**PROBLEM STATEMENT:**
Look over the listing below and work out how many lines have the word "return". Write only that number.

**EXTRACTED MATERIAL:**
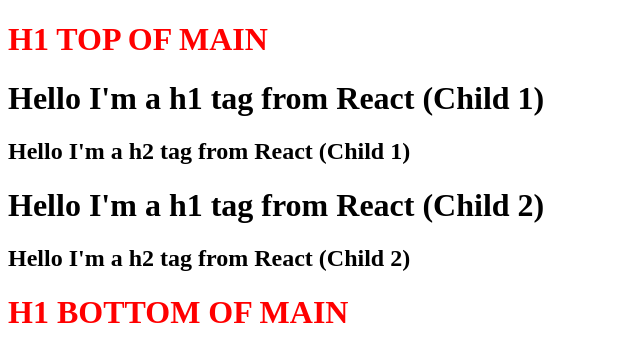
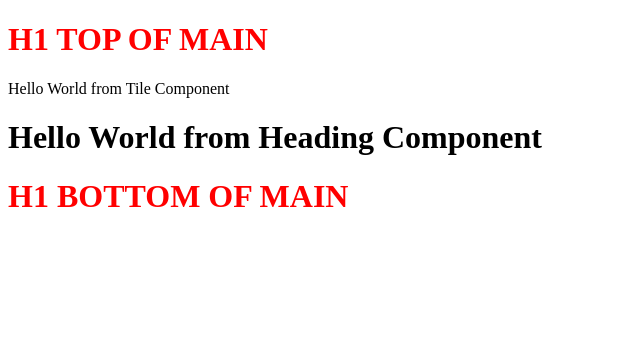
Before and after one commit to ChillMonger04/namaste-react-test-repo, a React app: page / in a window 1280 px wide. Shown: the whole page, without its empty margins (0-640 px from the left). Built offline with nearby package versions, Linux system fonts and the light colour scheme.

Commit message:
Learned about Components

```diff
--- a/script.js
+++ b/script.js
@@ -69,3 +69,42 @@
 // NOTE -> IF ANYTHING WAS ALREADY THERE IS MAIN DIV IT WILL GET REPLACED WITH THE NEW HEADING WE CREATED
 // NOTE -> BUT IF WE HAVE ELEMENTS ABOVE/BELOW THE MAIN WE ARE RENDERING IT WILL NOT BE REPLACED
 main.render(parent);
+
+// JSX -> Similar to HTML or XML syntax
+// This JSX code is not accepted by React or is not Javascript code,
+// But we can still see the output of this JSX code on our screen
+// This is because this JSX code is TRANSPILED by Parcel with the help of Babel
+// Babel is a JavaScript transpiler that is mainly used to convert ECMAScript code into backwards-compatible JavaScript code
+// JSX is transpiled into React.createElement before getting rendered. After that is is rendered as React.createElement
+// Babel converts JSX Code to React.createElement code
+// Round brackets in jsx for multi line code
+// Camel casing is used in JSX Code. Use of className instead of class.
+const jsxHeading = <h1 className="jsxHeading">Hello World from JSX</h1>;
+
+// Components in React JS
+// There are 2 types of components in React
+// 1. Functional Components (NEW METHOD) - They are simple JavaScript functions that return JSX
+// 2. Class Components (OLD METHOD) - They are JavaScript classes that extend the React.Component class
+
+// The component name should always be CAPITALIZED
+// Component Name can be created using arrow function and regular function also
+const TileComponent = function () {
+  return <div className="tileComponent">Hello World from Tile Component</div>;
+};
+
+// Used fragments as we can return only one thing at a time
+// Component Composition -> Component inside a component
+const HeadingComponent = () => {
+  return (
+    <>
+      <TileComponent />
+      <h1 className="headingComponent">Hello World from Heading Component</h1>
+    </>
+  );
+};
+
+// Method to render jsx element
+main.render(jsxHeading);
+
+// Method to render functional component
+main.render(<HeadingComponent />);
```
Also changed, not shown: index.html (+4 -0 lines), package.json (+12 -2 lines).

**RESPONSE:**
4